My first day in Scotland got off to a bit of a shaky start. My flight was late leaving Calgary and so I missed my connection in Amsterdam. Three hours late landing in Edinburgh, I was lucky to be only 30 minutes late for my first appointment. Glenturret was officially founded in 1775; making it Scotlandâ€™s oldest distillery, though there is evidence that distilling has been taking place on the site since 1717. Yet as noteworthy as this is, Glenturret is one of Scotland most obscure distilleries, because the lionâ€™s share of its production goes into blended whisky, mainly Low Flyer, AKA the Famous Grouse. Famous Grouse is Scotlandâ€™s best-selling Scotch whisky, and Glenturret is the distilleryâ€™s spiritual home.
The distillery was closed from 1921 through 1957 when it was reopened and largely rebuilt. Curiously for the home of one of the worldâ€™s best-selling Scotch whiskies, the distillery only produces 148,000L making it one of Scotlandâ€™s smallest. The stills are relatively large, crammed into small old buildings. In January 2009 the distillery started working with some heavily peated malt. The specifications are for the barley to be peated to between 80 and 120ppm phenols, and the resulting spirit is called Ruaidh Maor (named for a hunting lodge at Loch Turret) to differentiate it from the regular Glenturret. Burns is said to have written a poem at Ruaidh Maor.
The distillery is currently having a contest to name its new distillery cat. The kitten sleeps in the still room on a special litter.
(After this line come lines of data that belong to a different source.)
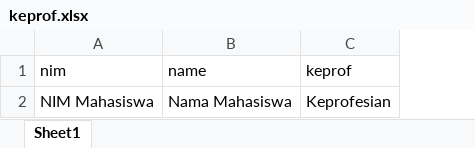
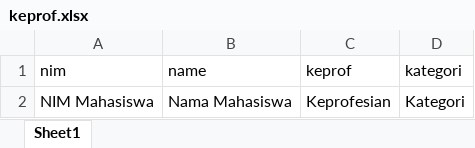
Before and after one commit to ilhamnyto/pipe, an Excel workbook: public/assets/template/keprof.xlsx, sheet Sheet1, drawn as a sheet; values as stored, in another font and other column widths than the file's, no borders; the diff names each change by its address in the sheet, - before the commit and + after, or states it on an @@ line.

Commit message:
update keprof

```diff
--- a/public/assets/template/keprof.xlsx (sheet Sheet1)
+++ b/public/assets/template/keprof.xlsx (sheet Sheet1)
+column D (kategori), row 2: Kategori
```
Also changed, not shown: 6 other files.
One of its predecessors, Towser, ruled the roost at Glenturret for nearly 24 years from 1963 through 1987. She was reckoned to have killed 28,899 mice over her lifetime earning a Guinness Book of World Records title for World Moussing Champion.
The distillery sits on some beautiful grounds next to the River Turret. While it has gone through a series of major refurbishments and upgrades over its 240 years some of the original buildings survive. The distillery has some creative interactive exhibits as part of the Famous Grouse Experience, a tastingroom, a well-run cafÃ© and a nicely-appointed shop. No wonder it attracts more than 100,000 visitors a year, making it one of Scotlandâ€™s most appointed distilleries.
- Famous Grouse 30 Year â€“ 40% – My Tasting Note: Nose: very toffeeâ€™d and fruity and a touch tropical; Palate: soft, fruity and grainy with soft fruits and oily grain with subtle peat and floral notes with dark fruit and chocolate; Finish: more chocolate and dried fruit with oils and malt.
- Naked Grouse â€“ 40% – My Tasting Note: Nose: toffee, fudge and honey, citric sugars and something medicinal with some dark fruit; Palate: very soft and very grainy with some sherry notes that eventually shine through: spices and dark fruit; Finish: grainy and oily.
- Black Grouse Alpha Edition â€“ 40% – Employs more mature peated malts. – My Tasting Note: Nose: distinct signs of peat, malt, honey, toffee and late dark peat; Palate: peaty malt balanced with oily grain notes with a backdrop of dark fruit; Finish: more peated malt and oily grain.